Change listing data
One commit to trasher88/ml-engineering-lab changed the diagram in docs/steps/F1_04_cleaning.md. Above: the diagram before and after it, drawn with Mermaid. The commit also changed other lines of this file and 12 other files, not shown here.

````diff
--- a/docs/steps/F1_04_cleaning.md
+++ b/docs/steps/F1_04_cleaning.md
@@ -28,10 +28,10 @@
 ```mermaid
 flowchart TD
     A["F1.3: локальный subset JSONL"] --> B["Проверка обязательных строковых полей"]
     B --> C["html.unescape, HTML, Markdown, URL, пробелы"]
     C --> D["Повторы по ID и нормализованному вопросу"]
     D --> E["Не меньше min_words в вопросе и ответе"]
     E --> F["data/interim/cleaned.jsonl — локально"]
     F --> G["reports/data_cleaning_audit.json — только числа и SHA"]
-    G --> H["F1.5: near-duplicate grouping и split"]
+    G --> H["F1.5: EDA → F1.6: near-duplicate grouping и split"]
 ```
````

* * *

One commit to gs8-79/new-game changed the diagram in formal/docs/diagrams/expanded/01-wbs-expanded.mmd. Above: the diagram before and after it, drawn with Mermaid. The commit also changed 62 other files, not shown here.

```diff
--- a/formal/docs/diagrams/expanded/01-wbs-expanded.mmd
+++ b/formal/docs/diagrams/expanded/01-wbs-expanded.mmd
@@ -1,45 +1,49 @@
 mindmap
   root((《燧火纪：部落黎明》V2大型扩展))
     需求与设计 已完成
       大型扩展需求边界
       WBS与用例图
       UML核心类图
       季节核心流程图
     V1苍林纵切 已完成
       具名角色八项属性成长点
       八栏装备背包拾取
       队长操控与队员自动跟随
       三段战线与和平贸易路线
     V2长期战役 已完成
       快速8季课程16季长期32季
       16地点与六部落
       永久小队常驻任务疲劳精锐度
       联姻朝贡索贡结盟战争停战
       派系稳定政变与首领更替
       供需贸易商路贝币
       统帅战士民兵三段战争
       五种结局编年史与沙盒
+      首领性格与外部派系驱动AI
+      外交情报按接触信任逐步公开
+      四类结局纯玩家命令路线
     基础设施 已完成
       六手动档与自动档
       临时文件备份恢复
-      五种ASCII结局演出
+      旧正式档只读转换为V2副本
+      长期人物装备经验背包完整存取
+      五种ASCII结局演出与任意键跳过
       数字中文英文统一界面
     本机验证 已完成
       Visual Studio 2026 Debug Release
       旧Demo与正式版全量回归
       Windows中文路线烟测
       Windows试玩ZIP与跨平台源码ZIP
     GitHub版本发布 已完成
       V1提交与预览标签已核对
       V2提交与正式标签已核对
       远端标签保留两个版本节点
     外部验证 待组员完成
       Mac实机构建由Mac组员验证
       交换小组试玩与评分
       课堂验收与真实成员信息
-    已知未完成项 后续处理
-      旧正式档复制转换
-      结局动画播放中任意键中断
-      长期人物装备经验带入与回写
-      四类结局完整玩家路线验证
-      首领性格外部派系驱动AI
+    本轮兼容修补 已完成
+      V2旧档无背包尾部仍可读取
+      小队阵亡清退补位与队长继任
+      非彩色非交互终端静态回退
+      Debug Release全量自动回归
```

§ **TASK OBJECTIVE**
Gather up the lines containing the word "near" from these records and copy them.

§ **RESPONSE AREA**
-    G --> H["F1.5: near-duplicate grouping и split"]
+    G --> H["F1.5: EDA → F1.6: near-duplicate grouping и split"]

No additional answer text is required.